doppel wrote:How do people live without four seasons?
Good question. I tried it once, and was miserable.
Actually, here we have six seasons, not four. Right now, we are in the second, a short season between winter and spring that people who live outside the city call "mud season". One day it's 10 degrees out, another it's 60. One day there's warm blue sky, and the next it's fat snowflakes, sleet, and icy rain pouring down. In the woods, the maple sap is running and the skunk cabbages are probably starting to emerge from the mud, but no one goes there at this time of year. Soon enough the last snow and ice will be gone, the temperature will settle down into something reasonably steady and warm, and real spring will be here.
The other extra season comes at the opposite end of the year. There are two completely different versions of "fall" here. The first "fall" has foggy mornings turning clear and blue, and on weekends everyone heads up into the mountains or countryside to admire the colorful foliage. The other fall starts when the leaves come down and the world is turning dark, waiting for winter to come. It's the November that Thomas Hood was writing about.

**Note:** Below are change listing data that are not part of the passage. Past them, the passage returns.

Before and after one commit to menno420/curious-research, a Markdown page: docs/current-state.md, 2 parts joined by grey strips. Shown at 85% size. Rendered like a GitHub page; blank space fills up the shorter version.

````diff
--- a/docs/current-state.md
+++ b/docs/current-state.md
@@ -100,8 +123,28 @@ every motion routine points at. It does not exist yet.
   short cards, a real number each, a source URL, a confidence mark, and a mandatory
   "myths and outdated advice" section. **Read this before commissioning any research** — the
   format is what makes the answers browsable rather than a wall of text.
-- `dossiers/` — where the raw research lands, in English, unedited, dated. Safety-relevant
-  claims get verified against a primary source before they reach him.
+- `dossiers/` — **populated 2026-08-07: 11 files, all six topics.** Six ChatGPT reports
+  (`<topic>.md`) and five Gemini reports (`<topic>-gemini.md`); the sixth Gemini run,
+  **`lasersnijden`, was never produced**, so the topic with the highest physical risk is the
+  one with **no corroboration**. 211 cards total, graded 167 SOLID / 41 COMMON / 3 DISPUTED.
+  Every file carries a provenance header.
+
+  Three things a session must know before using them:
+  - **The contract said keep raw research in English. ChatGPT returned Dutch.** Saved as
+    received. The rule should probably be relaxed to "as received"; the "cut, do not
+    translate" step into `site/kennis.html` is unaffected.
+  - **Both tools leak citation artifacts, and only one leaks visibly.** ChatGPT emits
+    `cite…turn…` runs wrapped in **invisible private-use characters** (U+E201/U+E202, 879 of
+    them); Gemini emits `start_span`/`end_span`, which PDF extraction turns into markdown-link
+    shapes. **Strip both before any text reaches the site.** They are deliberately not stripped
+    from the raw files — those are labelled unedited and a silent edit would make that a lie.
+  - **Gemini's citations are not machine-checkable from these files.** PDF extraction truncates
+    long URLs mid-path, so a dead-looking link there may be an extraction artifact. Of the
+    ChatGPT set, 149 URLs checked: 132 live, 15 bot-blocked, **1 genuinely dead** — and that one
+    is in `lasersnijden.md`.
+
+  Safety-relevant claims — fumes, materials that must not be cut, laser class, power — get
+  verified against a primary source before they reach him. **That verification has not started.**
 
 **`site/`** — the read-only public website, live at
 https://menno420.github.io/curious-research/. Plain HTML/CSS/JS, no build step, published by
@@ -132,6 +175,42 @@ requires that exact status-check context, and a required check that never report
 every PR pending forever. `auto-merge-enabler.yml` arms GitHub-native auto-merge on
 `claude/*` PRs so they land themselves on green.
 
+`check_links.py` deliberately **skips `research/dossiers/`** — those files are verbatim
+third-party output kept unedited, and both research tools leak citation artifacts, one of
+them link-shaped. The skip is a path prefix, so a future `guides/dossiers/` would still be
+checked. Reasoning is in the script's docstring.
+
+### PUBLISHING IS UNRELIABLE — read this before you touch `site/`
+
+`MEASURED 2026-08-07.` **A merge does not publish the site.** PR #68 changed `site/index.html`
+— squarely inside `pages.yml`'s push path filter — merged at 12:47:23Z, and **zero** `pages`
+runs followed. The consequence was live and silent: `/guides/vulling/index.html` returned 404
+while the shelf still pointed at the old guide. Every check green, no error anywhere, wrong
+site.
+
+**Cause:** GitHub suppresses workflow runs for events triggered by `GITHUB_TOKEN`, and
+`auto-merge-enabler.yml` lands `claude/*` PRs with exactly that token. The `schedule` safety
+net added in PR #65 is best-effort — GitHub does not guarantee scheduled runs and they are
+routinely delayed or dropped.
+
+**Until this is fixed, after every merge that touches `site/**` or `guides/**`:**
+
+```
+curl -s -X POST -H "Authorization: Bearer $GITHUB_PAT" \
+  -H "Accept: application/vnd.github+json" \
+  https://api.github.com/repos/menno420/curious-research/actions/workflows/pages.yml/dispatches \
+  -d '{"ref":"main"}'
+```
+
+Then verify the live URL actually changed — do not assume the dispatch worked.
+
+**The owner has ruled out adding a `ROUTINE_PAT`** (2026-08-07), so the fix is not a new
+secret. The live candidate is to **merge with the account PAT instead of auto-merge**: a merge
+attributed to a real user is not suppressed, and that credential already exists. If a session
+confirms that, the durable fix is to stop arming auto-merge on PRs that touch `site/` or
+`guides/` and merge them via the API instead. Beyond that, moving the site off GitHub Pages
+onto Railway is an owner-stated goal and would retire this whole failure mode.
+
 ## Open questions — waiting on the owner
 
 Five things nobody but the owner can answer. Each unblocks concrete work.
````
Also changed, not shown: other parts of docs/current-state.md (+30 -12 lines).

I like every season. Right now I am enjoying the mud and the melting, but I am looking forward to spring.